[PROVIDED DATA]

****************************************

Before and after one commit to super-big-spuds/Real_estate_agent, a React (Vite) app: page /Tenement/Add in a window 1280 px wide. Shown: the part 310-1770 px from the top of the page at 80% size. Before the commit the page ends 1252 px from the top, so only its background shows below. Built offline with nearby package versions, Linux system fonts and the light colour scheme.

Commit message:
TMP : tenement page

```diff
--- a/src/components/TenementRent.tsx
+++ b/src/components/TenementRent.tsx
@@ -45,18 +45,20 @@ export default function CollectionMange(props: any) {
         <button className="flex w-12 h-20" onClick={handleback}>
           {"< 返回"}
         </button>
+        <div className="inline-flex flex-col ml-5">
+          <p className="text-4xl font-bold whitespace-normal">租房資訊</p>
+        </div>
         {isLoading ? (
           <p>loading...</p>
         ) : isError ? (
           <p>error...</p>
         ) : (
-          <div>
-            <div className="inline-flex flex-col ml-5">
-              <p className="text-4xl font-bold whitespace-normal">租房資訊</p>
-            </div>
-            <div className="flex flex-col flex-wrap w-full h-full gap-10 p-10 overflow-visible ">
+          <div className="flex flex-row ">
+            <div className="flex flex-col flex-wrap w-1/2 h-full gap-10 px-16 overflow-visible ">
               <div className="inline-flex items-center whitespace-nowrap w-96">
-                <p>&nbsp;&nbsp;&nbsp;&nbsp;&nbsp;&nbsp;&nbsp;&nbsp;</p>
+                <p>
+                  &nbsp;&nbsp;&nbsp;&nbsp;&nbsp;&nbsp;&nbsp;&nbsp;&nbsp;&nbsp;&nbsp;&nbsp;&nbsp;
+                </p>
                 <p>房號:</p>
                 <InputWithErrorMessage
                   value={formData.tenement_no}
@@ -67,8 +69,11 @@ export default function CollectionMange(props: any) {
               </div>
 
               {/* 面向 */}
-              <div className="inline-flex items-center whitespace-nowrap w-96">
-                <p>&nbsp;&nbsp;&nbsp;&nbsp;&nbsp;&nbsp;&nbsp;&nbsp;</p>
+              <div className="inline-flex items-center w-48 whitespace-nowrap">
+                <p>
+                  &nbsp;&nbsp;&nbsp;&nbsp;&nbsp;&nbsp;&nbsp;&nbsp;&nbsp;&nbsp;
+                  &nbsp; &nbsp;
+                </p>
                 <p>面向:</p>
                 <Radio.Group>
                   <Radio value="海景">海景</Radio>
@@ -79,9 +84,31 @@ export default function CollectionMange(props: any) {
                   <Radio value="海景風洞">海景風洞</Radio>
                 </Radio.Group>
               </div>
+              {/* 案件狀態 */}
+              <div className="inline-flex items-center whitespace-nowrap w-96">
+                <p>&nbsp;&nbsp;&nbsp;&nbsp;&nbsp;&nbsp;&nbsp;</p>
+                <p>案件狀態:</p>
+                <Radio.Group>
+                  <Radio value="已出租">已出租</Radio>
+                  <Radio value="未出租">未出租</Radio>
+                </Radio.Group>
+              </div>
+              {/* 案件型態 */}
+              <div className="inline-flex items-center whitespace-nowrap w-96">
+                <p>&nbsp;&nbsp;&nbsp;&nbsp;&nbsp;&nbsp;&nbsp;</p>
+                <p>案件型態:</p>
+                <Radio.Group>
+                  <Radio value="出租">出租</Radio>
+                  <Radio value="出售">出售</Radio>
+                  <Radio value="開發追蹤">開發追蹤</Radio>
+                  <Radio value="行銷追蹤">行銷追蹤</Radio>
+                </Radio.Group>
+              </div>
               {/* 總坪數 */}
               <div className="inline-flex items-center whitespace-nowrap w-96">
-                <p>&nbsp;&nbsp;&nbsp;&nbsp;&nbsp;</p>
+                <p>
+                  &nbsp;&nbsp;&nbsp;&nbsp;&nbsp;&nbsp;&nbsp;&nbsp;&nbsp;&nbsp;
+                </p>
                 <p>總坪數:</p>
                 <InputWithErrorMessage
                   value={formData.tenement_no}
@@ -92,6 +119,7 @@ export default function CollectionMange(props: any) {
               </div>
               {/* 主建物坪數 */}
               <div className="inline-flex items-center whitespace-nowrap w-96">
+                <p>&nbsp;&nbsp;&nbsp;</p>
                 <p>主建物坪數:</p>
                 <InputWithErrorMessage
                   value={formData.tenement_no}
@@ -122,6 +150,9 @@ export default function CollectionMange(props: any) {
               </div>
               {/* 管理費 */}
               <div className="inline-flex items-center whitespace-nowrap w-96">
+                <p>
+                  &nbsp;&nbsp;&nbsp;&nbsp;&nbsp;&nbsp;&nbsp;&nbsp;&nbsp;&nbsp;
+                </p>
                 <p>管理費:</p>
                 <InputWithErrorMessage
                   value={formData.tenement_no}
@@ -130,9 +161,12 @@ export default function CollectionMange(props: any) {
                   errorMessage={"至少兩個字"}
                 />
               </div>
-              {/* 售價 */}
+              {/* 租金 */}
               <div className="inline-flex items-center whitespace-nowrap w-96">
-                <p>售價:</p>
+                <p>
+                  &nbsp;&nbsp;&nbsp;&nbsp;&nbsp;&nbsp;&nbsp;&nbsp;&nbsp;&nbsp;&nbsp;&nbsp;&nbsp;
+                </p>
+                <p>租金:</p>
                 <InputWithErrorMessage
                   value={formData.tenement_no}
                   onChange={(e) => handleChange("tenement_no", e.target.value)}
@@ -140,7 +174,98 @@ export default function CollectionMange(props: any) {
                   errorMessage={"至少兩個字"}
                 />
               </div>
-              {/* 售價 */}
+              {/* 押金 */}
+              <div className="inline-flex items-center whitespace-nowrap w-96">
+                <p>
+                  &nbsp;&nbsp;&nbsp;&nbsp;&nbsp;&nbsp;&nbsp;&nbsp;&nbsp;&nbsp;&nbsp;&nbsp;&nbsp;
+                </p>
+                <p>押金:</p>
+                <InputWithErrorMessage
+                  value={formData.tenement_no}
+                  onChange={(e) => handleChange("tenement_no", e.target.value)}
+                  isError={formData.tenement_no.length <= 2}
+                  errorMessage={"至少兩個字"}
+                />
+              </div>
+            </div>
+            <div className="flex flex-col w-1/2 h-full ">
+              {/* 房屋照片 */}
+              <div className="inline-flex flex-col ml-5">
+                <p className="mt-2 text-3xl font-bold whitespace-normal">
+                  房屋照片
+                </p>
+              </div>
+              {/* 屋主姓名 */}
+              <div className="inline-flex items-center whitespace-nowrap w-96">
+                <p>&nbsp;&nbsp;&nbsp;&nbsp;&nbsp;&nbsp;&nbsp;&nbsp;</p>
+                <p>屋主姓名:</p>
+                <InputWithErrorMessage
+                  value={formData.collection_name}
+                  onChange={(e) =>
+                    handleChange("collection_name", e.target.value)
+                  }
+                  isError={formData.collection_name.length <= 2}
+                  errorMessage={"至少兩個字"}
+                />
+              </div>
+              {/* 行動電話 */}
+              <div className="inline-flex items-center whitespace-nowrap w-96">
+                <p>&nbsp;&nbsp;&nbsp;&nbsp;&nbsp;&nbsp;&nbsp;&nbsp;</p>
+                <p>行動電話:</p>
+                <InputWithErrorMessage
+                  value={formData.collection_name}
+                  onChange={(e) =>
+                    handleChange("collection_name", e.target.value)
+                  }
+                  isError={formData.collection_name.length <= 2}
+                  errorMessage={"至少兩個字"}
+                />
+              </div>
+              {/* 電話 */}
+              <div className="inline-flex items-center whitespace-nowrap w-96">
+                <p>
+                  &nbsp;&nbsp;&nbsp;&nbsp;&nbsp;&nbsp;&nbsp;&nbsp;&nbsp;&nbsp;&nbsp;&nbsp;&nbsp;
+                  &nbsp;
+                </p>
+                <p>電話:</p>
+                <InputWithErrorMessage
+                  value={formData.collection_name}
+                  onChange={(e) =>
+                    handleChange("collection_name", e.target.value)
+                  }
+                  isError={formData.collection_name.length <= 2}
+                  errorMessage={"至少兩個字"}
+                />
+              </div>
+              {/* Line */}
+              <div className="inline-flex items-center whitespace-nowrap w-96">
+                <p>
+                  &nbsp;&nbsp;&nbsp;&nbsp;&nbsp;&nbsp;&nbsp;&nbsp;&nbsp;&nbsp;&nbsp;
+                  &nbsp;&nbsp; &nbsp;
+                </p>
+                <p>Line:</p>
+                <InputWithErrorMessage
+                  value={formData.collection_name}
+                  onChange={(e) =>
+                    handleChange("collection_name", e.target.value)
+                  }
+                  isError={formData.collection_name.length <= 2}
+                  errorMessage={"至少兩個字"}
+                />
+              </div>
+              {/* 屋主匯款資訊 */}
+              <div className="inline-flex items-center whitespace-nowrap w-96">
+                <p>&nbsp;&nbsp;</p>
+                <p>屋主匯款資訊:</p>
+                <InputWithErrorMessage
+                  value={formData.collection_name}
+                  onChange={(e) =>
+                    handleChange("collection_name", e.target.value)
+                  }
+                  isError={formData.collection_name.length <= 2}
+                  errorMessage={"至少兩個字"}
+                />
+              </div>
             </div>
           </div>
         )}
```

****************************************

[TASK DESCRIPTION]
Would you copy every line of the entries in which "text" appears?

[RESPONSE AREA]
+          <p className="text-4xl font-bold whitespace-normal">租房資訊</p>
-              <p className="text-4xl font-bold whitespace-normal">租房資訊</p>
+                <p className="mt-2 text-3xl font-bold whitespace-normal">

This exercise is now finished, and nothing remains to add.